[Work to be completed]: Below are records; report the number of lines in them that include the word "auto", with no other text.

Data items
- - -

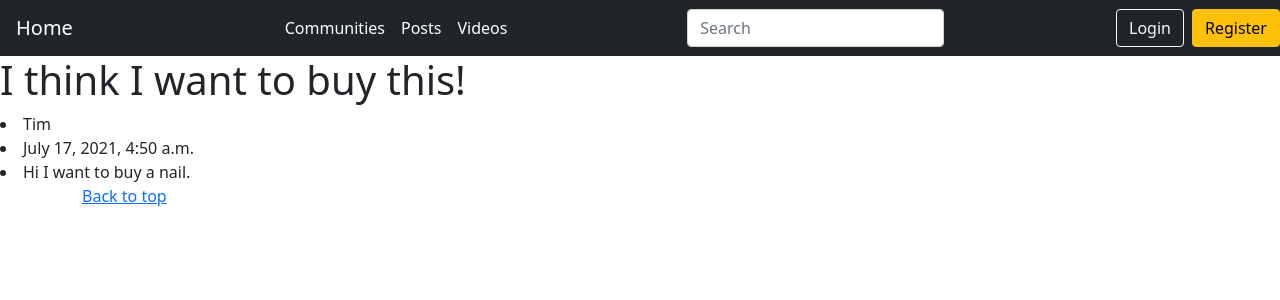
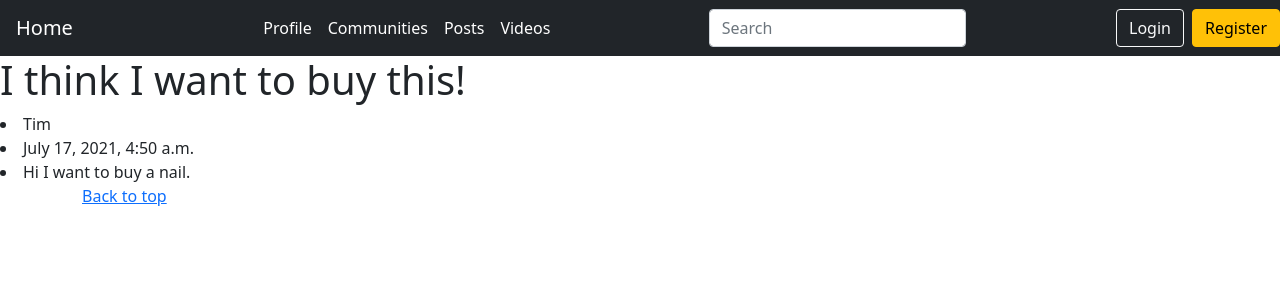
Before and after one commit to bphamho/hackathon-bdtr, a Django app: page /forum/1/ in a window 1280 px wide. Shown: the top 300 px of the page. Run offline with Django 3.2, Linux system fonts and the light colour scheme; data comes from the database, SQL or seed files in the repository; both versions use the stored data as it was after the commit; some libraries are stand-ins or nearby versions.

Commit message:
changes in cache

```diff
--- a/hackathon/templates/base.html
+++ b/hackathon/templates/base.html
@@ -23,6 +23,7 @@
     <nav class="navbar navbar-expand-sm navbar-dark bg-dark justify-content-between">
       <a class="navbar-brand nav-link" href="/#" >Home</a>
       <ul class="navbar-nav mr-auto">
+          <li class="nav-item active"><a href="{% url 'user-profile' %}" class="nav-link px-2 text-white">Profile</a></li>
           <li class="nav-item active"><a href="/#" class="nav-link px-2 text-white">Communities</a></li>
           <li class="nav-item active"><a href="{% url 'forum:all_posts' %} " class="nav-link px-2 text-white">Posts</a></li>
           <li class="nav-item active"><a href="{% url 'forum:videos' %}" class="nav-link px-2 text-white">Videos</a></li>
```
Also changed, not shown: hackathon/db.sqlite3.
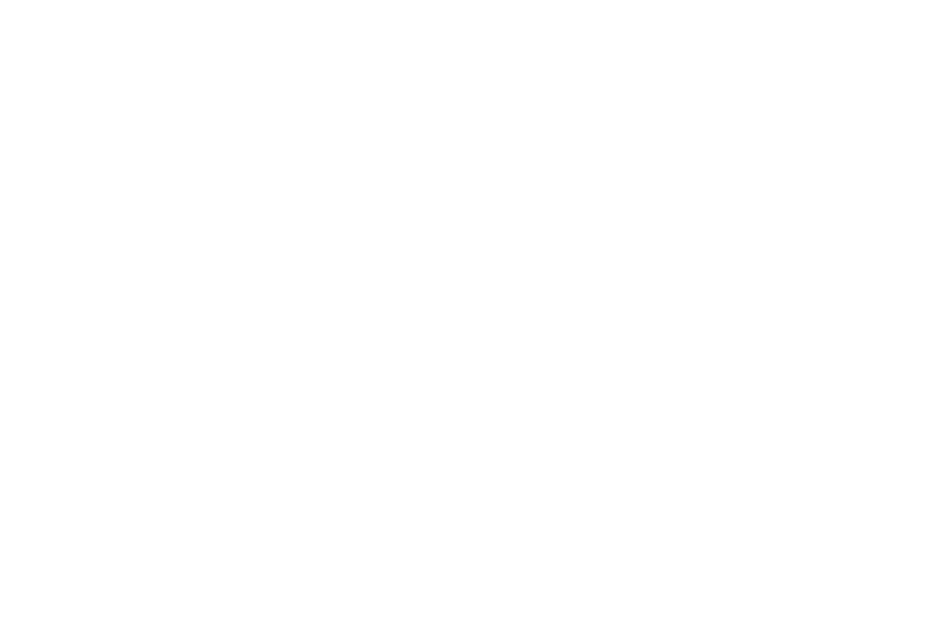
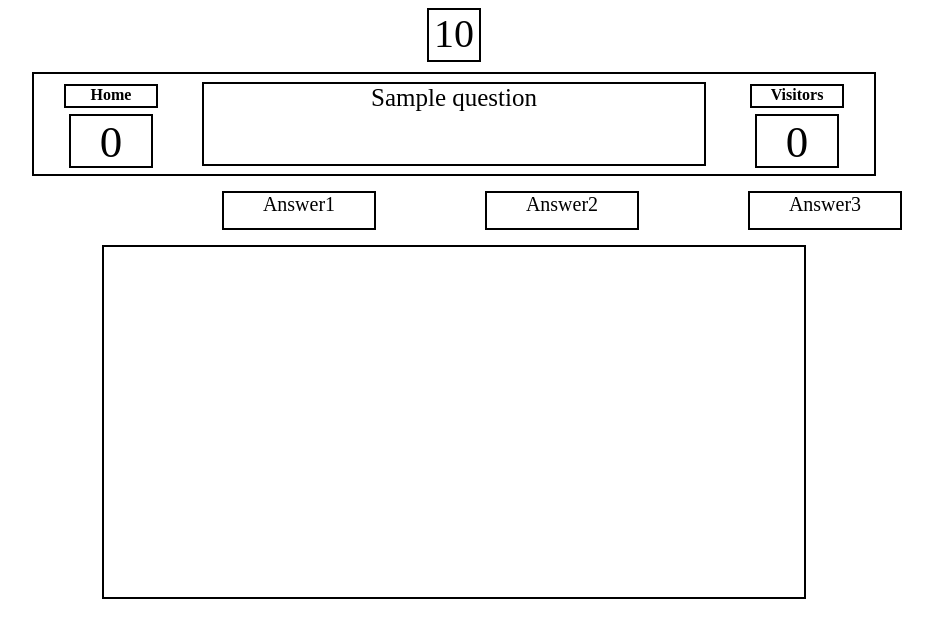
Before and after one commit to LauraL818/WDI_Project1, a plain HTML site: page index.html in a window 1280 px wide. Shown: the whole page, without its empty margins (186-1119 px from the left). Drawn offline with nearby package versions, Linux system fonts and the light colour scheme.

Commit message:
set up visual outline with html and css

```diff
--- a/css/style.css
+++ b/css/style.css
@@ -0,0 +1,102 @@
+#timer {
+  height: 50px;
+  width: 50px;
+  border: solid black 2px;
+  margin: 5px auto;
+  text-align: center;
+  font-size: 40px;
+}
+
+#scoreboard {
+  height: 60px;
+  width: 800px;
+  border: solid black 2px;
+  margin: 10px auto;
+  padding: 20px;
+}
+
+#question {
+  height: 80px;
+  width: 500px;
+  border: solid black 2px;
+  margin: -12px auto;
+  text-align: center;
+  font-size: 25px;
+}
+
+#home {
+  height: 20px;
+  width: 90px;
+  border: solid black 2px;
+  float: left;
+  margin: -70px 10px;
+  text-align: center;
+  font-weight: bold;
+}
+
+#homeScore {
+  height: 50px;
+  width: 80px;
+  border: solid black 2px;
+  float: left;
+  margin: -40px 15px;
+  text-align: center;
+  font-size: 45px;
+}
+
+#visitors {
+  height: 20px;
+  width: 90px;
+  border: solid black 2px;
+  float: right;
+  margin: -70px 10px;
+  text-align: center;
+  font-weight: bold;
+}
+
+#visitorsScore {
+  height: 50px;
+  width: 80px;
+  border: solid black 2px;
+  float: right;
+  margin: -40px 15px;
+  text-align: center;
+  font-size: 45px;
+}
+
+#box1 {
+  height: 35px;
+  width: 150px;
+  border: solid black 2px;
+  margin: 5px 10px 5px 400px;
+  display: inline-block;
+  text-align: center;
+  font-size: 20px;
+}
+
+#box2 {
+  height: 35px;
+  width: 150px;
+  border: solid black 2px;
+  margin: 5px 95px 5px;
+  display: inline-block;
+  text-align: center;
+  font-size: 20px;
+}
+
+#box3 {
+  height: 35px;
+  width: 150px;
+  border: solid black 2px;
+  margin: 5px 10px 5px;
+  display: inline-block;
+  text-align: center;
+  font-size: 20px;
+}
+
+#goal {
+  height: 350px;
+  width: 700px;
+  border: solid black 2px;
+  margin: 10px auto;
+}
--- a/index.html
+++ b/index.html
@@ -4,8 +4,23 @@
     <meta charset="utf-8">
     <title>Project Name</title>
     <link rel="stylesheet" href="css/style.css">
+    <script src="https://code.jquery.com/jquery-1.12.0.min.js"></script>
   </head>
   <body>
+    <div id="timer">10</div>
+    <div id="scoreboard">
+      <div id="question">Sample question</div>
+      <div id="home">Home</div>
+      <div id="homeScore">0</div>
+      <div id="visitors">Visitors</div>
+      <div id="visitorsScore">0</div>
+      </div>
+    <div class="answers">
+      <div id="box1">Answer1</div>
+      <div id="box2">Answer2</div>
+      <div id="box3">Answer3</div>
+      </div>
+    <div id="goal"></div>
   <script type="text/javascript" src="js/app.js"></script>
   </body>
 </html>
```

- - -

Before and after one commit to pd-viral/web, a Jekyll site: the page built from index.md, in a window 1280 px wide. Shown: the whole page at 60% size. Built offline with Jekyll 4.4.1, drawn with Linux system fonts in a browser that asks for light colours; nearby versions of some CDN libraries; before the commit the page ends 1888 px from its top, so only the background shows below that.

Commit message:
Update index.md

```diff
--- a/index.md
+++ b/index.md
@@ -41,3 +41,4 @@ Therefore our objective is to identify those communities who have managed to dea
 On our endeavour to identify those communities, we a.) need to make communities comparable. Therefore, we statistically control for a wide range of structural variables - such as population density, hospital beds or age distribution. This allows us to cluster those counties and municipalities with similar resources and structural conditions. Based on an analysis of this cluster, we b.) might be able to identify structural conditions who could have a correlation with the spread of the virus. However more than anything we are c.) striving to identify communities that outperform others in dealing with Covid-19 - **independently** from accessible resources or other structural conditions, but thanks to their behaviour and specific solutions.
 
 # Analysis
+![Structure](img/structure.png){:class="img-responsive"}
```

- - -

[Output]: 5